== DATA
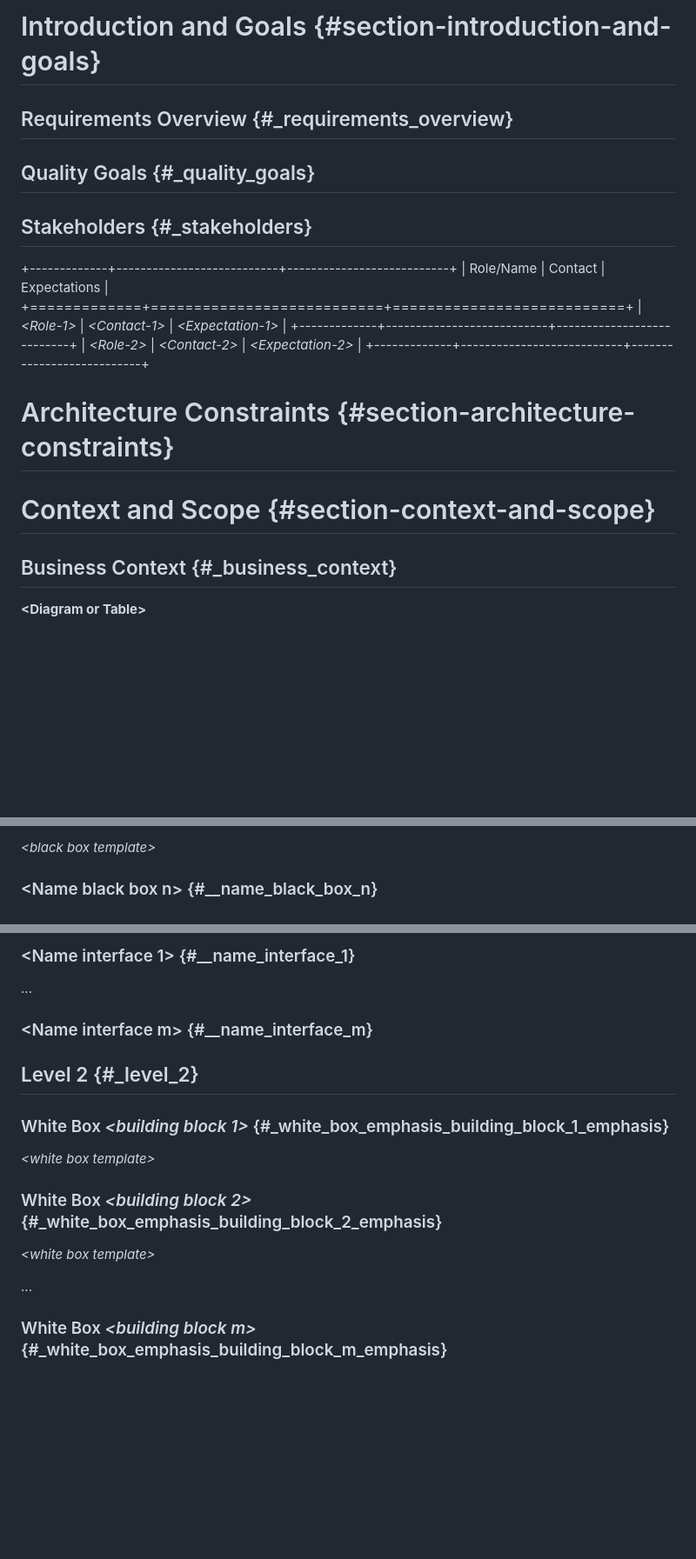
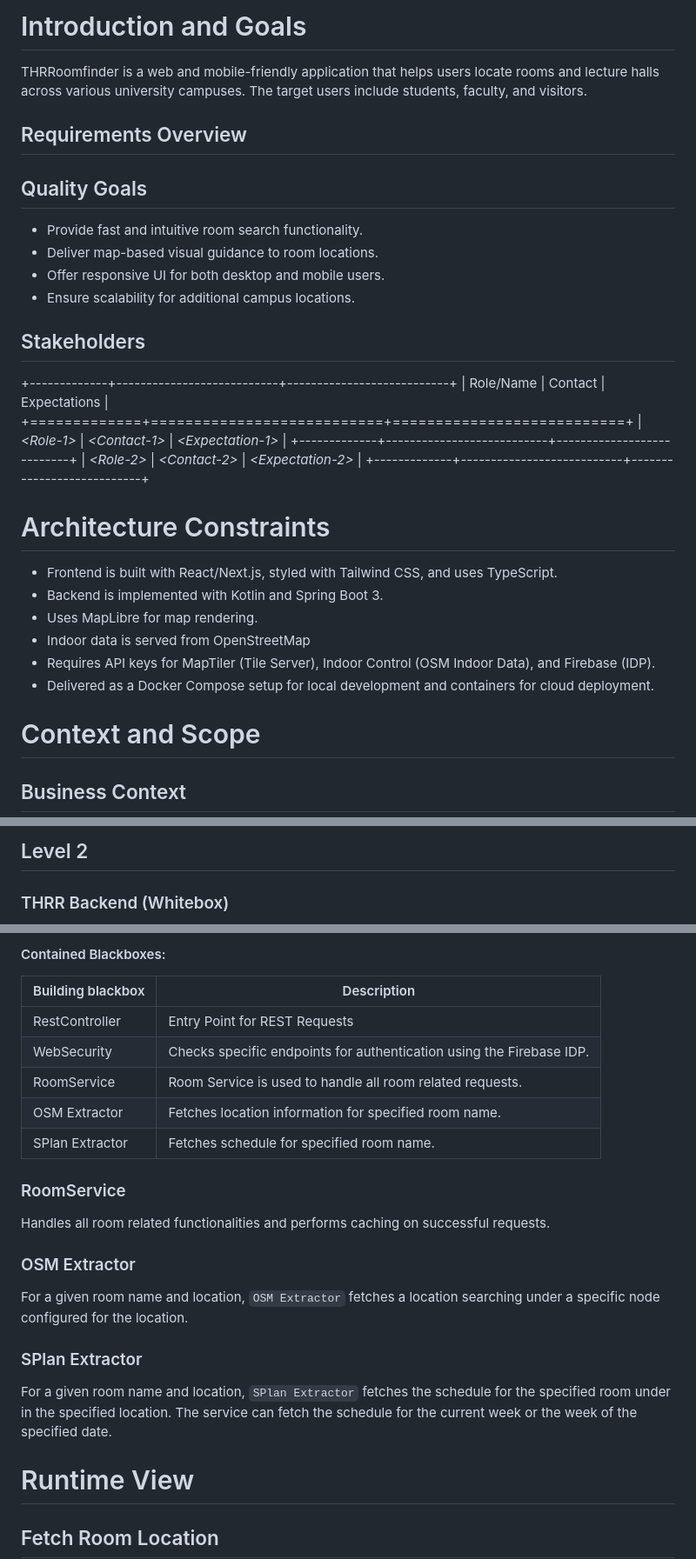
Before and after one commit to Duell10111/THRRoomFinder, a Markdown page: docs/arc42/arc42.md, 3 parts joined by grey strips. Shown at 87% size. Drawn GitHub-style; blank space fills up the shorter version.

```diff
--- a/docs/arc42/arc42.md
+++ b/docs/arc42/arc42.md
@@ -1,10 +1,17 @@
-# Introduction and Goals {#section-introduction-and-goals}
+# Introduction and Goals
 
-## Requirements Overview {#_requirements_overview}
+THRRoomfinder is a web and mobile-friendly application that helps users locate rooms and lecture halls across various university campuses. The target users include students, faculty, and visitors.
 
-## Quality Goals {#_quality_goals}
+## Requirements Overview
 
-## Stakeholders {#_stakeholders}
+## Quality Goals
+
+- Provide fast and intuitive room search functionality.
+- Deliver map-based visual guidance to room locations.
+- Offer responsive UI for both desktop and mobile users.
+- Ensure scalability for additional campus locations.
+
+## Stakeholders
 
 +-------------+---------------------------+---------------------------+
 | Role/Name   | Contact                   | Expectations              |
@@ -14,11 +21,16 @@
 | *\<Role-2>* | *\<Contact-2>*            | *\<Expectation-2>*        |
 +-------------+---------------------------+---------------------------+
 
-# Architecture Constraints {#section-architecture-constraints}
+# Architecture Constraints
 
-# Context and Scope {#section-context-and-scope}
+- Frontend is built with React/Next.js, styled with Tailwind CSS, and uses TypeScript.
+- Backend is implemented with Kotlin and Spring Boot 3.
+- Uses MapLibre for map rendering.
+- Indoor data is served from OpenStreetMap
+- Requires API keys for MapTiler (Tile Server), Indoor Control (OSM Indoor Data), and Firebase (IDP).
+- Delivered as a Docker Compose setup for local development and containers for cloud deployment.
 
-## Business Context {#_business_context}
+# Context and Scope
 
-**\<Diagram or Table>**
+## Business Context
 
@@ -70,5 +123,5 @@ Important Interfaces
 
-*\<black box template>*
+## Level 2
 
-### \<Name black box n> {#__name_black_box_n}
+### THRR Backend (Whitebox)
 
@@ -76,21 +129,28 @@ Important Interfaces
 
-### \<Name interface 1> {#__name_interface_1}
+#### Contained Blackboxes:
 
-...
+| Building blackbox | Description                                                          |
+|-------------------|----------------------------------------------------------------------|
+| RestController    | Entry Point for REST Requests                                        |
+| WebSecurity       | Checks specific endpoints for authentication using the Firebase IDP. |
+| RoomService       | Room Service is used to handle all room related requests.            |
+| OSM Extractor     | Fetches location information for specified room name.                |
+| SPlan Extractor   | Fetches schedule for specified room name.                            |
 
-### \<Name interface m> {#__name_interface_m}
+### RoomService
 
-## Level 2 {#_level_2}
+Handles all room related functionalities and performs caching on successful requests.
 
-### White Box *\<building block 1>* {#_white_box_emphasis_building_block_1_emphasis}
+### OSM Extractor
 
-*\<white box template>*
+For a given room name and location, `OSM Extractor` fetches a location searching under a specific node configured for the location.
 
-### White Box *\<building block 2>* {#_white_box_emphasis_building_block_2_emphasis}
+### SPlan Extractor
 
-*\<white box template>*
+For a given room name and location, `SPlan Extractor` fetches the schedule for the specified room under in the specified location.
+The service can fetch the schedule for the current week or the week of the specified date.
 
-...
+# Runtime View
 
-### White Box *\<building block m>* {#_white_box_emphasis_building_block_m_emphasis}
+## Fetch Room Location
 
```
Also changed, not shown: other parts of docs/arc42/arc42.md (+76 -41 lines), docs/arc42/images/Runtime-RoomLocation.jpg (added), docs/arc42/images/business-context.jpg (added), docs/arc42/images/wb-L1.jpg (added), docs/arc42/images/wb-L2.jpg (added), 4 other files.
====
Considering the records above, count the lines where the string "section" occurs and return that number alone.

3